• Exercise requirements
From first line to last, copy the listing exactly and omit its pictures.

• Supplied records
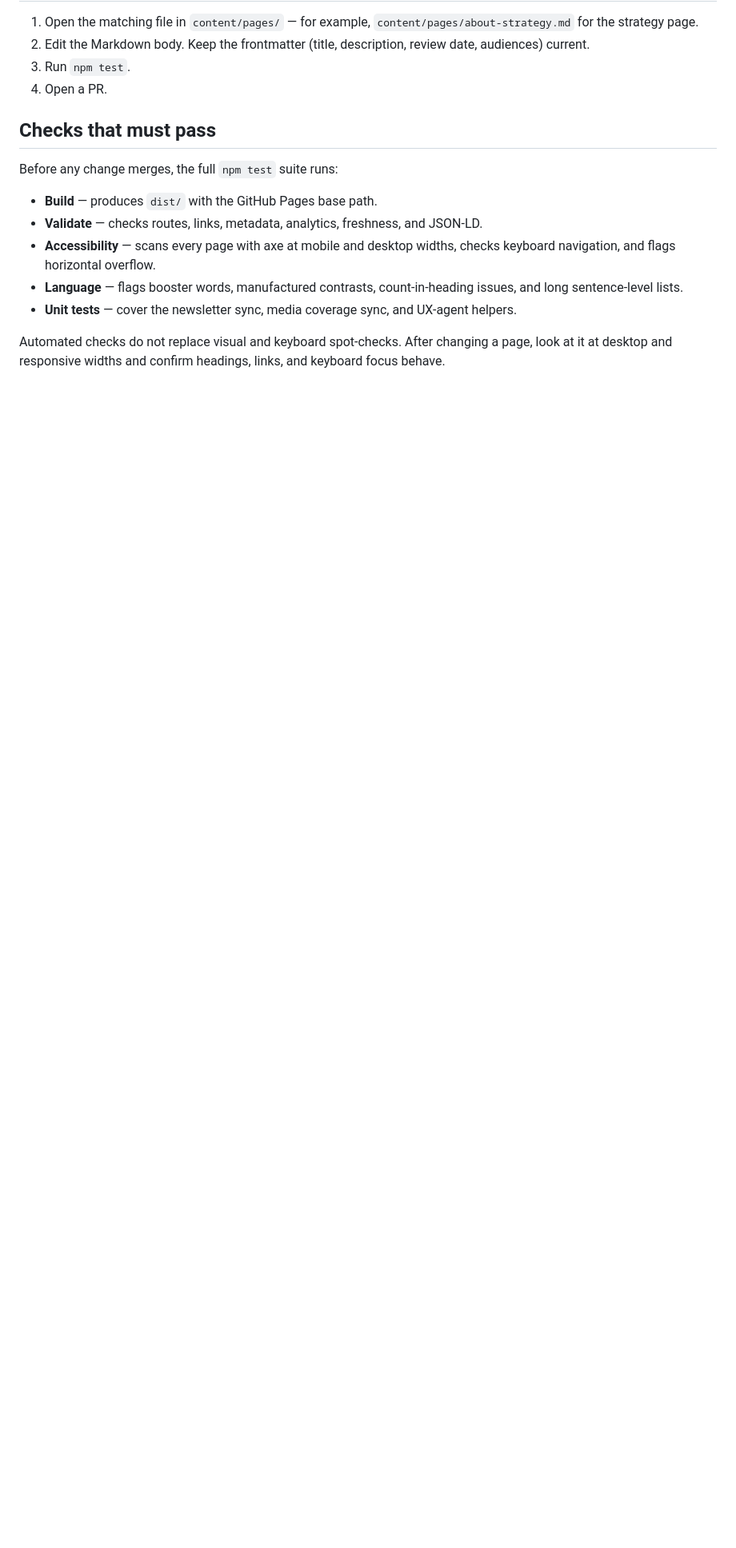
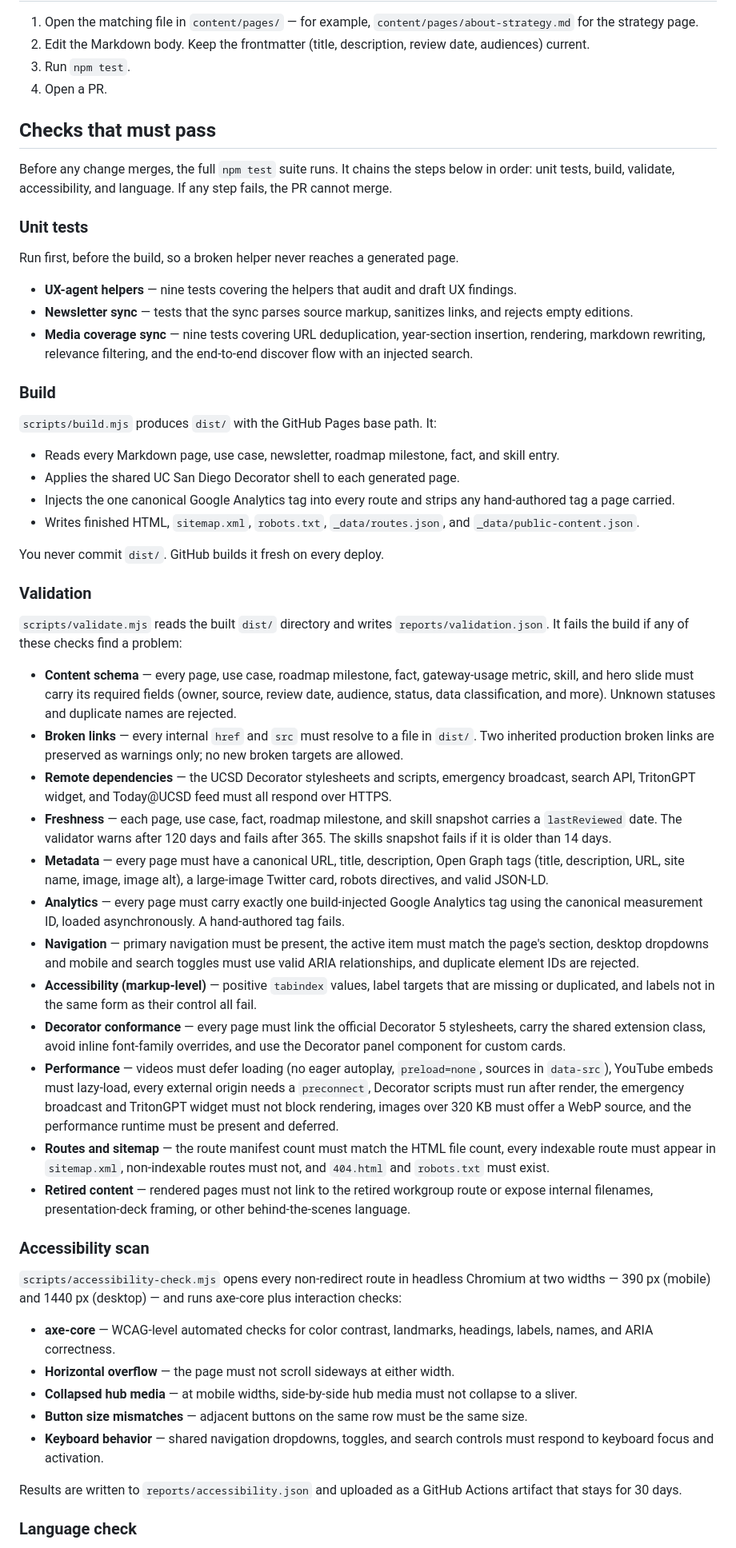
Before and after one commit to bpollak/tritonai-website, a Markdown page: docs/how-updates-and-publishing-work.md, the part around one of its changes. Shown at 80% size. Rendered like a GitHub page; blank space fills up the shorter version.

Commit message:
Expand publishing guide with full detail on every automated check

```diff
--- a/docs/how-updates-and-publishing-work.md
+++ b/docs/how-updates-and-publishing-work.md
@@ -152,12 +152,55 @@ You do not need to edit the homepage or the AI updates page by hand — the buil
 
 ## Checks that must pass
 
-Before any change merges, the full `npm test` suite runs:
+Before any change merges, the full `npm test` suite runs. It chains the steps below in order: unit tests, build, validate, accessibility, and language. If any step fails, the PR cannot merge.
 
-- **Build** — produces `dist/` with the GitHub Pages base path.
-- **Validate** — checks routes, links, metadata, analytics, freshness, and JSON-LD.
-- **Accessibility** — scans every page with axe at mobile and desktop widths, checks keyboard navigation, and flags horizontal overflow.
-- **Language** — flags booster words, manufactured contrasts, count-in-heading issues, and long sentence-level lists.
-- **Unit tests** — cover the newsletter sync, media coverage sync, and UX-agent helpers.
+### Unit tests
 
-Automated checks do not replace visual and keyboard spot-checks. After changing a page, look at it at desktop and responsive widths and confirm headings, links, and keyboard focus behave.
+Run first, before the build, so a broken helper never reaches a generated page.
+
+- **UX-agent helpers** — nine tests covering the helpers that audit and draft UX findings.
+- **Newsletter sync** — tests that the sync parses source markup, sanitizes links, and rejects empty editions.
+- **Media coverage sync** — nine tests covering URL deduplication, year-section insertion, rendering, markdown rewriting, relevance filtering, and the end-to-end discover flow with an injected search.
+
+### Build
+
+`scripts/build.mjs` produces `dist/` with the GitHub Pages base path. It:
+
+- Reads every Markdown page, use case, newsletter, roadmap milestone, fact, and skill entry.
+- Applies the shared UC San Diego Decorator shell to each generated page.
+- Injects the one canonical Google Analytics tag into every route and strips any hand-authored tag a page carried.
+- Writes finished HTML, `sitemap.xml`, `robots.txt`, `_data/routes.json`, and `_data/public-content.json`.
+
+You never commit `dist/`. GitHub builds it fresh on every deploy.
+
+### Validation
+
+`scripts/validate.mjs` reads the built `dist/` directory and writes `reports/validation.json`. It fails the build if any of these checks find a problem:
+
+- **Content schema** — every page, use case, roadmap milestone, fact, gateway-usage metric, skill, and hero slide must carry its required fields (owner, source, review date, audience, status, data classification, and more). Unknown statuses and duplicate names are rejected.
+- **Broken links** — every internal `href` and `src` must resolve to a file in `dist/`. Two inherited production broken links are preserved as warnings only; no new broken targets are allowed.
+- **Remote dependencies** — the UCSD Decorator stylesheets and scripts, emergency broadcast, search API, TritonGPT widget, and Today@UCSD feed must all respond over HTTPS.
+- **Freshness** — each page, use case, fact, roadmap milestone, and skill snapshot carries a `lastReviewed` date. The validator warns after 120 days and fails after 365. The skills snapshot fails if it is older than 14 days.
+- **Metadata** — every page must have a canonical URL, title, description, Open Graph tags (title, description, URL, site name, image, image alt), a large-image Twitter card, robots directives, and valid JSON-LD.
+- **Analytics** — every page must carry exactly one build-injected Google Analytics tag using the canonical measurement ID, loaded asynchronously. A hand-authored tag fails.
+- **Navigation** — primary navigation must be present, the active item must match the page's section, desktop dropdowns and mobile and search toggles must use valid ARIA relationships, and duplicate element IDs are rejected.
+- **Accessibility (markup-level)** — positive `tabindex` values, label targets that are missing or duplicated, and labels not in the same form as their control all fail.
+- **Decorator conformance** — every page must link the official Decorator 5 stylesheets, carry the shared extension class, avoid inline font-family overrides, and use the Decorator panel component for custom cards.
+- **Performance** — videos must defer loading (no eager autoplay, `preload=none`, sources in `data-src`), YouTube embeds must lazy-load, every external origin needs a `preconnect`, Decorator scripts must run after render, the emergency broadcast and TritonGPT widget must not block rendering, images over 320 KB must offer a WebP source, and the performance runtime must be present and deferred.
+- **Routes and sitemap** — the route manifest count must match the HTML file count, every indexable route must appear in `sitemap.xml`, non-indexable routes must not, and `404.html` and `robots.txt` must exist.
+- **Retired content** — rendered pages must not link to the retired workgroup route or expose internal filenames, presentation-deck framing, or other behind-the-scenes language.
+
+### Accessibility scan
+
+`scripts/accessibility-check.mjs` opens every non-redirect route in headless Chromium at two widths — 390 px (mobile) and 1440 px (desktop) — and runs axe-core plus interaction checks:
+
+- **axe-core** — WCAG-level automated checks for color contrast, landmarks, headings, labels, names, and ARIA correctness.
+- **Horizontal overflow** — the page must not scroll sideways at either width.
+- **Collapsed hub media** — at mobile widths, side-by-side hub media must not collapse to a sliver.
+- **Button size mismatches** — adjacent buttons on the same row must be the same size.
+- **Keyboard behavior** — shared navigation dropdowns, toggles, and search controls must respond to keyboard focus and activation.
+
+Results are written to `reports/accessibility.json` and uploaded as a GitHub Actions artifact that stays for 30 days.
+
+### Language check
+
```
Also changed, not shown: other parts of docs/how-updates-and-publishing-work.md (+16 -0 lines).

• Written response
Before and after one commit to bpollak/tritonai-website, a Markdown page: docs/how-updates-and-publishing-work.md, the part around one of its changes. Shown at 80% size. Rendered like a GitHub page; blank space fills up the shorter version.

Commit message:
Expand publishing guide with full detail on every automated check

```diff
--- a/docs/how-updates-and-publishing-work.md
+++ b/docs/how-updates-and-publishing-work.md
@@ -152,12 +152,55 @@ You do not need to edit the homepage or the AI updates page by hand — the buil
 
 ## Checks that must pass
 
-Before any change merges, the full `npm test` suite runs:
+Before any change merges, the full `npm test` suite runs. It chains the steps below in order: unit tests, build, validate, accessibility, and language. If any step fails, the PR cannot merge.
 
-- **Build** — produces `dist/` with the GitHub Pages base path.
-- **Validate** — checks routes, links, metadata, analytics, freshness, and JSON-LD.
-- **Accessibility** — scans every page with axe at mobile and desktop widths, checks keyboard navigation, and flags horizontal overflow.
-- **Language** — flags booster words, manufactured contrasts, count-in-heading issues, and long sentence-level lists.
-- **Unit tests** — cover the newsletter sync, media coverage sync, and UX-agent helpers.
+### Unit tests
 
-Automated checks do not replace visual and keyboard spot-checks. After changing a page, look at it at desktop and responsive widths and confirm headings, links, and keyboard focus behave.
+Run first, before the build, so a broken helper never reaches a generated page.
+
+- **UX-agent helpers** — nine tests covering the helpers that audit and draft UX findings.
+- **Newsletter sync** — tests that the sync parses source markup, sanitizes links, and rejects empty editions.
+- **Media coverage sync** — nine tests covering URL deduplication, year-section insertion, rendering, markdown rewriting, relevance filtering, and the end-to-end discover flow with an injected search.
+
+### Build
+
+`scripts/build.mjs` produces `dist/` with the GitHub Pages base path. It:
+
+- Reads every Markdown page, use case, newsletter, roadmap milestone, fact, and skill entry.
+- Applies the shared UC San Diego Decorator shell to each generated page.
+- Injects the one canonical Google Analytics tag into every route and strips any hand-authored tag a page carried.
+- Writes finished HTML, `sitemap.xml`, `robots.txt`, `_data/routes.json`, and `_data/public-content.json`.
+
+You never commit `dist/`. GitHub builds it fresh on every deploy.
+
+### Validation
+
+`scripts/validate.mjs` reads the built `dist/` directory and writes `reports/validation.json`. It fails the build if any of these checks find a problem:
+
+- **Content schema** — every page, use case, roadmap milestone, fact, gateway-usage metric, skill, and hero slide must carry its required fields (owner, source, review date, audience, status, data classification, and more). Unknown statuses and duplicate names are rejected.
+- **Broken links** — every internal `href` and `src` must resolve to a file in `dist/`. Two inherited production broken links are preserved as warnings only; no new broken targets are allowed.
+- **Remote dependencies** — the UCSD Decorator stylesheets and scripts, emergency broadcast, search API, TritonGPT widget, and Today@UCSD feed must all respond over HTTPS.
+- **Freshness** — each page, use case, fact, roadmap milestone, and skill snapshot carries a `lastReviewed` date. The validator warns after 120 days and fails after 365. The skills snapshot fails if it is older than 14 days.
+- **Metadata** — every page must have a canonical URL, title, description, Open Graph tags (title, description, URL, site name, image, image alt), a large-image Twitter card, robots directives, and valid JSON-LD.
+- **Analytics** — every page must carry exactly one build-injected Google Analytics tag using the canonical measurement ID, loaded asynchronously. A hand-authored tag fails.
+- **Navigation** — primary navigation must be present, the active item must match the page's section, desktop dropdowns and mobile and search toggles must use valid ARIA relationships, and duplicate element IDs are rejected.
+- **Accessibility (markup-level)** — positive `tabindex` values, label targets that are missing or duplicated, and labels not in the same form as their control all fail.
+- **Decorator conformance** — every page must link the official Decorator 5 stylesheets, carry the shared extension class, avoid inline font-family overrides, and use the Decorator panel component for custom cards.
+- **Performance** — videos must defer loading (no eager autoplay, `preload=none`, sources in `data-src`), YouTube embeds must lazy-load, every external origin needs a `preconnect`, Decorator scripts must run after render, the emergency broadcast and TritonGPT widget must not block rendering, images over 320 KB must offer a WebP source, and the performance runtime must be present and deferred.
+- **Routes and sitemap** — the route manifest count must match the HTML file count, every indexable route must appear in `sitemap.xml`, non-indexable routes must not, and `404.html` and `robots.txt` must exist.
+- **Retired content** — rendered pages must not link to the retired workgroup route or expose internal filenames, presentation-deck framing, or other behind-the-scenes language.
+
+### Accessibility scan
+
+`scripts/accessibility-check.mjs` opens every non-redirect route in headless Chromium at two widths — 390 px (mobile) and 1440 px (desktop) — and runs axe-core plus interaction checks:
+
+- **axe-core** — WCAG-level automated checks for color contrast, landmarks, headings, labels, names, and ARIA correctness.
+- **Horizontal overflow** — the page must not scroll sideways at either width.
+- **Collapsed hub media** — at mobile widths, side-by-side hub media must not collapse to a sliver.
+- **Button size mismatches** — adjacent buttons on the same row must be the same size.
+- **Keyboard behavior** — shared navigation dropdowns, toggles, and search controls must respond to keyboard focus and activation.
+
+Results are written to `reports/accessibility.json` and uploaded as a GitHub Actions artifact that stays for 30 days.
+
+### Language check
+
```
Also changed, not shown: other parts of docs/how-updates-and-publishing-work.md (+16 -0 lines).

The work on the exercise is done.